Some people have said that the Paxman Rule of Political Questioning has been the death of the politics, that aggressive questioning that assumes something is being hidden is the cause of the problem because most politicians are not in it for themselves. The latter point may very well be true in many cases, but the criticism of the Paxman Rule is in no way helped along by deliberately evasive "answers" to very straightforward questions.
Take for example yesterday's when the Secretary of State for Business, Enterprise and Regulatory Reform, John Hutton, was asked by David Simpson "on how many occasions he has accepted corporate hospitality in the last 12 months". All Hutton had to do was give a number but did he? Of course he didn't. What he said was, "Chapter 7 of the Ministerial Code sets out the rules on the registration of hospitality."

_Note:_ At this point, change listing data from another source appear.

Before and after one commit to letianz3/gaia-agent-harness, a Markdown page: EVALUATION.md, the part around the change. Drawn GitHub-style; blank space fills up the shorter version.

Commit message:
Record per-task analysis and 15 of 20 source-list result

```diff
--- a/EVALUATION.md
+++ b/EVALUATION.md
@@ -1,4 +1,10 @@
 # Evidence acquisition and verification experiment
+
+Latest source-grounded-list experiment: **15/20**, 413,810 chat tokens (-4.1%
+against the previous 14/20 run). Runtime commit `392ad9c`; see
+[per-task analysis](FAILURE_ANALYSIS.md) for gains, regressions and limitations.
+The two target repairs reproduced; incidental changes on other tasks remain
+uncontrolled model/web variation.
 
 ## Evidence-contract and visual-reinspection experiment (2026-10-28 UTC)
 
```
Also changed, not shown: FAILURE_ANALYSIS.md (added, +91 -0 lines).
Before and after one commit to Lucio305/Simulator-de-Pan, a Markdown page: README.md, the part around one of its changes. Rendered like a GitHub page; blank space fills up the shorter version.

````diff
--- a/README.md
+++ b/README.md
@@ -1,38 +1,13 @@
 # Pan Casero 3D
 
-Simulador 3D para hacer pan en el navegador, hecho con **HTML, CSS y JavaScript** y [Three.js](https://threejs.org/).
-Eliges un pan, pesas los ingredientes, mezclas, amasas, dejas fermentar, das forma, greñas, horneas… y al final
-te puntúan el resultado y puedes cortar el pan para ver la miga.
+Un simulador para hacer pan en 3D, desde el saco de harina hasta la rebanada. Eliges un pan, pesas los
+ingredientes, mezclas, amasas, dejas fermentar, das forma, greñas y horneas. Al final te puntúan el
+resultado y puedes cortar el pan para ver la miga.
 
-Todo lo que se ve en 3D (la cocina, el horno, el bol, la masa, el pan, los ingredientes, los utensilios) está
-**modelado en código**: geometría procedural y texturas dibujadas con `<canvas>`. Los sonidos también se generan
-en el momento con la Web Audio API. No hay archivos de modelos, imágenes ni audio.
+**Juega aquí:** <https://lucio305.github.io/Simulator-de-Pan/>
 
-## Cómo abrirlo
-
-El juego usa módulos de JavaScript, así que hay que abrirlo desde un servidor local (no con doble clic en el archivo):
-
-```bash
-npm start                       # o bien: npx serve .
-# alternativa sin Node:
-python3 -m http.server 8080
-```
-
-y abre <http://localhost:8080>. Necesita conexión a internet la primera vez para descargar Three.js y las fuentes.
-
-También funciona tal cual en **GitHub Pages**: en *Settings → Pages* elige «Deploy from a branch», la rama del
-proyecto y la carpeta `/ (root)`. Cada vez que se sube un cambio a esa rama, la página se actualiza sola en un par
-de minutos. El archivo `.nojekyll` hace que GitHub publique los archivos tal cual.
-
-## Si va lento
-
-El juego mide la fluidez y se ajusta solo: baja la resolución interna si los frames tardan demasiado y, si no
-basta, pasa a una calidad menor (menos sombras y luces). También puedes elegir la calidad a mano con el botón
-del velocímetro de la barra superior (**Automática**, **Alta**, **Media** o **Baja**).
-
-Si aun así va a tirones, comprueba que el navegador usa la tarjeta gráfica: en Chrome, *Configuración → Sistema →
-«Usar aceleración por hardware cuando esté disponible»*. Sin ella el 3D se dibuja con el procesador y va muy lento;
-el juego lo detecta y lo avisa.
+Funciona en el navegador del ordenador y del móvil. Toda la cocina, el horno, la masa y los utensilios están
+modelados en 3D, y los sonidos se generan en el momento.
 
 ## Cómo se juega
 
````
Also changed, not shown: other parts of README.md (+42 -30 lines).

Notice the way he doesn't actually say that he has followed the rules? Usually when these questions come up the stock response is to say everything is done in "accordance with the Ministerial Code". Hutton hasn't said that, he's just said "this is what the code says". It may be cynical of me, but I wonder what the man at the
You can read Chapter Seven of the Ministerial Code here.